I asked the girls what they thought of when it came to benefits of having a double placement sister and Shirin replied, "So definitely the first day of school! To have someone to sit with in the morning when you don’t know anyone yet. Also learning about another culture, and just to have someone who struggles with the same things, who understands you."
Something we have heard from other couples who have double hosted, is that if you are considering being a host family but are worried that your family is "too boring" or you feel like your family is on the go a lot, then having two students can alleviate that stress for you as they will help to entertain one another. I can tell you that no family is too boring to host a student in the first place, but if you refuse to believe otherwise, then double hosting can fix that particular issue for you.
A year in review
Our experience with our first daughter, Sabela, was amazing. We fell in love with exchange because of the experience that we had with her. Hosting two daughters the following year, even if it was unintended to start with, proved to be just as strong of a blessing, but also an even more fulfilling and rewarding experience. Having the girls share their cultures and their exchange experience with us, and also sharing those things with each other, just made everything that much more rewarding.
Having no children of our own, there are many things about parenting that we have had to learn along the way. Hosting our first daughter, we had no experience at all so we flew by the seat of our pants and made the best of it. This time around we had some experience going into it, but this was our first time juggling two teenagers at once. We certainly made some mistakes along the way, but we talked about them, we learned from them, and now we are that much better prepared for our future students.

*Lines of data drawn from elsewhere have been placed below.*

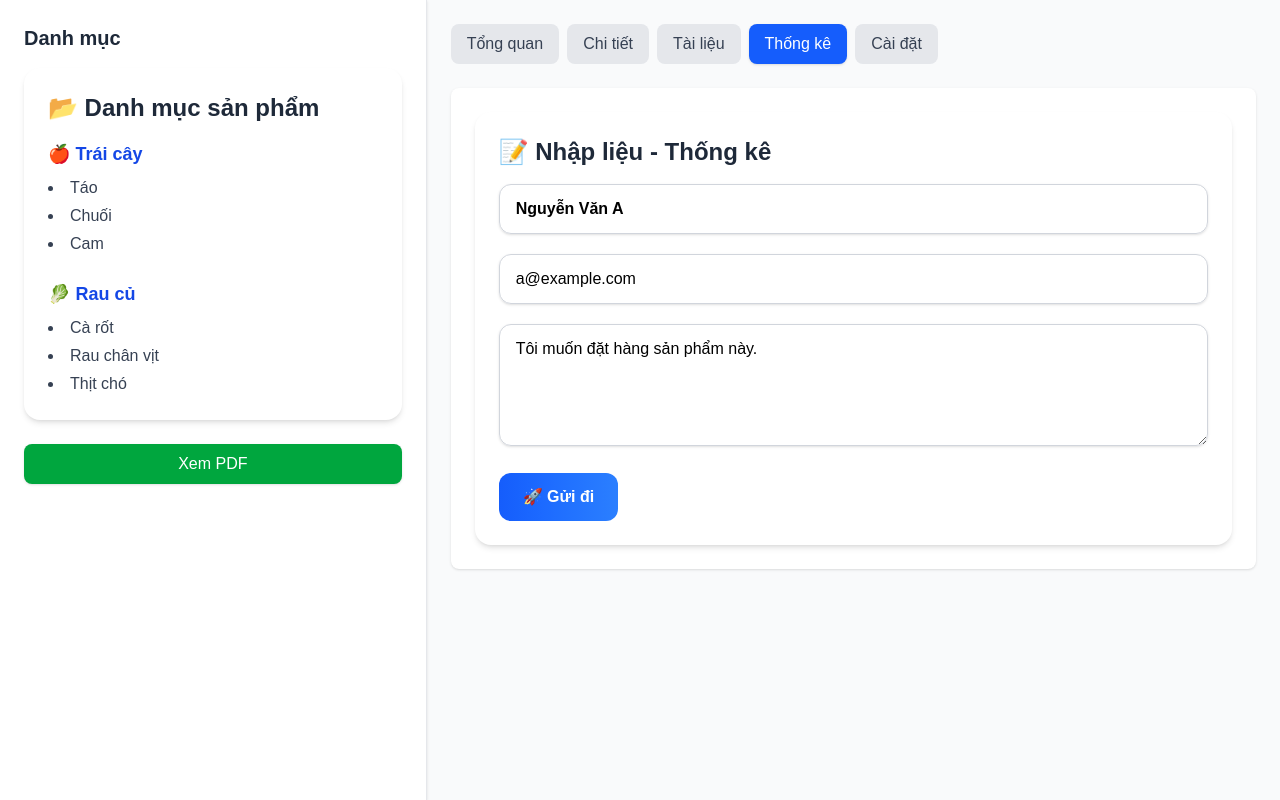
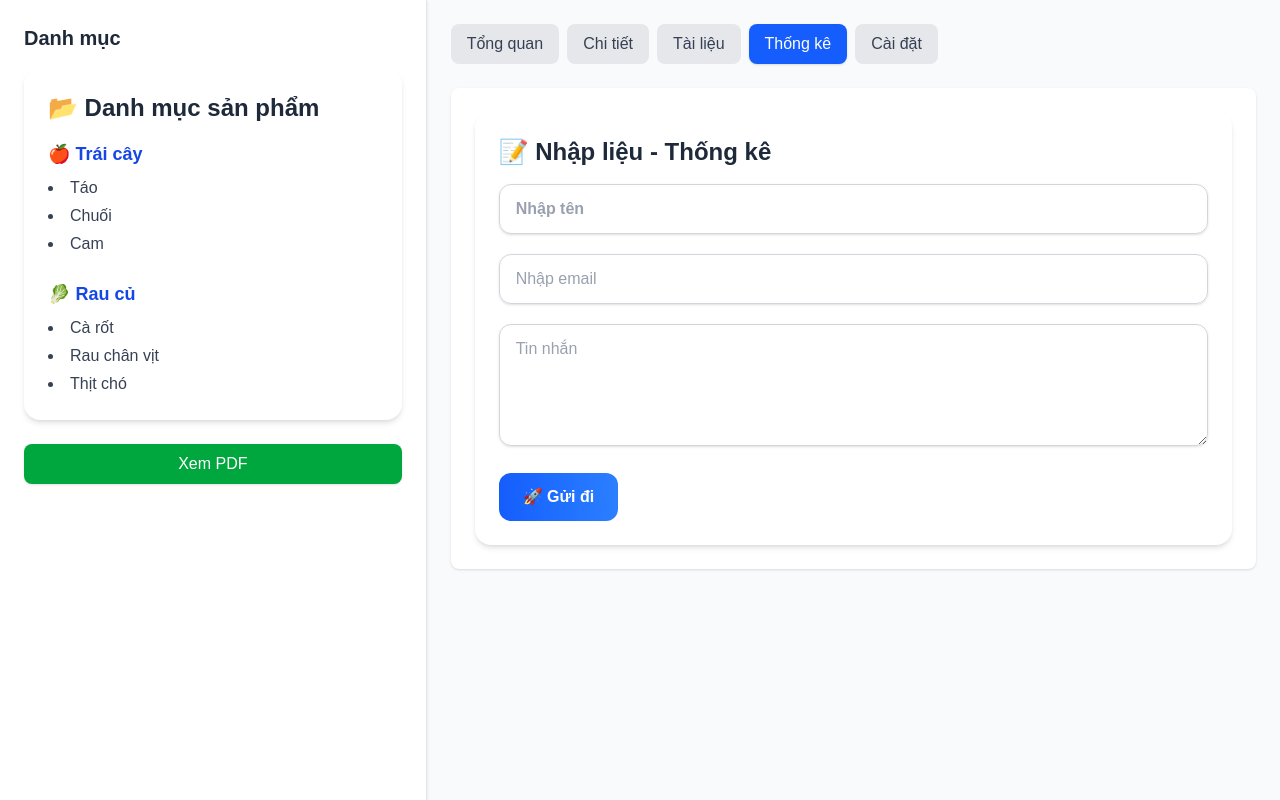
Before and after one commit to DinhHoaTran123/Testing, a Next.js app: page / in a window 1280 px wide. Both pictures are taken after a click on the button "Thống kê". Built offline with nearby package versions, Linux system fonts and the light colour scheme.

Commit message:
Create common Input field

```diff
--- a/src/app/components/InputFields.tsx
+++ b/src/app/components/InputFields.tsx
@@ -1,6 +1,6 @@
 "use client";
 
-import { useState } from "react";
+import { useState, useEffect } from "react";
 import data from "../mockData.json";
 
 interface InputFieldsProps {
@@ -9,10 +9,16 @@ interface InputFieldsProps {
 
 const InputFields = ({ tab }: InputFieldsProps) => {
     const [form, setForm] = useState({
-        name: data.inputDefaults.name,
-        email: data.inputDefaults.email,
-        message: data.inputDefaults.message,
+        name: "",
+        email: "",
+        message: "",
     });
+
+    // Load lại dữ liệu form mỗi khi đổi tab
+    useEffect(() => {
+        const defaultForm = data.inputDefaults[tab] || { name: "", email: "", message: "" };
+        setForm(defaultForm);
+    }, [tab]);
 
     const handleChange = (e: React.ChangeEvent<HTMLInputElement | HTMLTextAreaElement>) => {
         setForm({ ...form, [e.target.name]: e.target.value });
@@ -25,7 +31,8 @@ const InputFields = ({ tab }: InputFieldsProps) => {
 
     return (
         <div className="bg-white p-6 rounded-2xl shadow-md">
-            <h2 className="text-2xl font-bold mb-4 text-gray-800">📝 Nhập liệu - {data.tabNames[tab]}
+            <h2 className="text-2xl font-bold mb-4 text-gray-800">
+                📝 Nhập liệu - {data.tabNames[tab]}
             </h2>
             <form className="space-y-5" onSubmit={handleSubmit}>
                 <input
@@ -35,7 +42,7 @@ const InputFields = ({ tab }: InputFieldsProps) => {
                     onChange={handleChange}
                     placeholder="Nhập tên"
                     className="w-full px-4 py-3 rounded-xl border border-gray-300 focus:ring-2 focus:ring-blue-400 focus:outline-none shadow-sm
-             placeholder-gray-400 text-base font-semibold text-black"
+                    placeholder-gray-400 text-base font-semibold text-black"
                 />
                 <input
                     name="email"
@@ -44,16 +51,16 @@ const InputFields = ({ tab }: InputFieldsProps) => {
                     onChange={handleChange}
                     placeholder="Nhập email"
                     className="w-full px-4 py-3 rounded-xl border border-gray-300 focus:ring-2 focus:ring-blue-400 focus:outline-none shadow-sm
-               placeholder-gray-400 placeholder-opacity-90 text-base font-medium text-black"
+                    placeholder-gray-400 text-base font-medium text-black"
                 />
                 <textarea
                     name="message"
                     value={form.message}
                     onChange={handleChange}
                     placeholder="Tin nhắn"
+                    rows={4}
                     className="w-full px-4 py-3 rounded-xl border border-gray-300 focus:ring-2 focus:ring-blue-400 focus:outline-none shadow-sm
-               placeholder-gray-400 placeholder-opacity-90 text-base font-medium text-black"
-                    rows={4}
+                    placeholder-gray-400 text-base font-medium text-black"
                 />
                 <button
                     type="submit"
```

By the time we had fallen in love with hosting, which was honestly almost immediate, we already knew that we would eventually want to try out double hosting. We might not have planned on doing it the year that we did, but we had such a wonderful experience with double hosting Shirin and Amy that we intend to double host as often as possible in the years to come. We will probably host a single student again as well, but we love hosting students and we love growing our global family.
Written by Jason G
Jason Griffith is a software developer, game player, blogger, weight lifter and host dad in North Texas. While hosting their first daughter from Spain he and his wife, Jenny, fell in love with the exchange program so much that they decided to become IECs to share exchange with other families in their community. The following year, while double hosting girls from Germany and Thailand, the couple became Regional Coordinators with plans to double host as often as possible in the years to come!
Find the right exchange student for your family
Does your family have any hobbies or interests that you'd like to share with an exchange student? Are you looking to learn more about a particular region of the world? Consider some of these topics and start browsing student profiles today.
No students found.